  • “Remarks and comparison with other species. -The cast doubtfully referred by d’Archiac and Haime to Rostellaria columbaria, Lamk., does not belong to the present species as stated erroneously by Blanford and Fedden, but probably to a species of Hippochrene, as has already been mentioned when describing Rostellaria Morgani, nobis. Moreover, as already mentioned, this cast is not of Ranikot age, but belongs to one of the overlying Lutetian limestones. The fossils from the Ranikot series included amongst the material described by d’Archiac and Haime usually have the shell preserved. In addition to one form from the Belgian Montian, the species of Calyptrophorus, so far described, are restricted to the Cretaceous of India and Brazil, and the Eocene of Alabama. Calyptraphorus indicus when compared with the two American Eocene species, appears more ventricose and less aciculate than C. velatus, Conrad, less ventricose and with less extraconic spire than C. trinodifer, Conrad. The cretaceous species C. palliatus, Forbes, from Southern India, has a much shorter spire, and a more depressed body-whorl than the eocene fossil from Sind, which it nevertheless resembles owing to extent of its callosity, and the situation of the callous knob; only its base is rounded and anteriorly excavated, instead of oval and declivous as in C. indicus. C. chelonites, White, from Brazil, is too incomplete for comparision: its spire is more conical than that of C. indicus. Mr. Vredenburg informs us that an undescribed form resembling C. indicus, but of much smaller size, occurs in the cretaceous “Cardita Beaumonti beds” of Sind.”

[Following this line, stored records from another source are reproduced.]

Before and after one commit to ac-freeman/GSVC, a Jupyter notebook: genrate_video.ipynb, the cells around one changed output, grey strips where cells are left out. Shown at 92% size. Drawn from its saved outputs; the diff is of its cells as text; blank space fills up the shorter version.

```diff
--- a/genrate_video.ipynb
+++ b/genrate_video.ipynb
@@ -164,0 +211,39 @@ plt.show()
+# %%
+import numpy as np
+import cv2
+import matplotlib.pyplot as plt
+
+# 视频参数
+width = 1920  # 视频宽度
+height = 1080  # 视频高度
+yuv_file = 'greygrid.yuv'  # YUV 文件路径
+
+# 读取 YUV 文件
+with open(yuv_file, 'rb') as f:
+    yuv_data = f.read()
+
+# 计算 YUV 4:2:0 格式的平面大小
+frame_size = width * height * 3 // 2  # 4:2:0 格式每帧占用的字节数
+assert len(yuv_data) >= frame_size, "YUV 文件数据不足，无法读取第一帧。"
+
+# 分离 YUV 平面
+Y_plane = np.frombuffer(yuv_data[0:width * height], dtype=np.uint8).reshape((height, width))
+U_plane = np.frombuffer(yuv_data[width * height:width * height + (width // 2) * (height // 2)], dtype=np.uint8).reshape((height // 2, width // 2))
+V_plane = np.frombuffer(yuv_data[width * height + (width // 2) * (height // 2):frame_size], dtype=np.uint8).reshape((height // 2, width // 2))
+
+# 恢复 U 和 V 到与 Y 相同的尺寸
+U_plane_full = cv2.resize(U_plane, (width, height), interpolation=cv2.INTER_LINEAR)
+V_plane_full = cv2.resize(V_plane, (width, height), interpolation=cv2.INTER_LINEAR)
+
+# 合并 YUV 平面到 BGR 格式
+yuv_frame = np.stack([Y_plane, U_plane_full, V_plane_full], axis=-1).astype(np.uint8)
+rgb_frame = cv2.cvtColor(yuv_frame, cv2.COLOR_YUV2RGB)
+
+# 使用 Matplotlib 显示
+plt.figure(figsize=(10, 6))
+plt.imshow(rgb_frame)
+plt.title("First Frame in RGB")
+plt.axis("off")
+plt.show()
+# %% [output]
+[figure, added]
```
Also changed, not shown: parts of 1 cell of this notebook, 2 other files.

References

Edit - History - Print - Recent Changes - Search

- This page is owned by Ulrich Wieneke
- Copyright features see here: Copyright
- It was last modified on October 03, 2016, at 03:12 PM-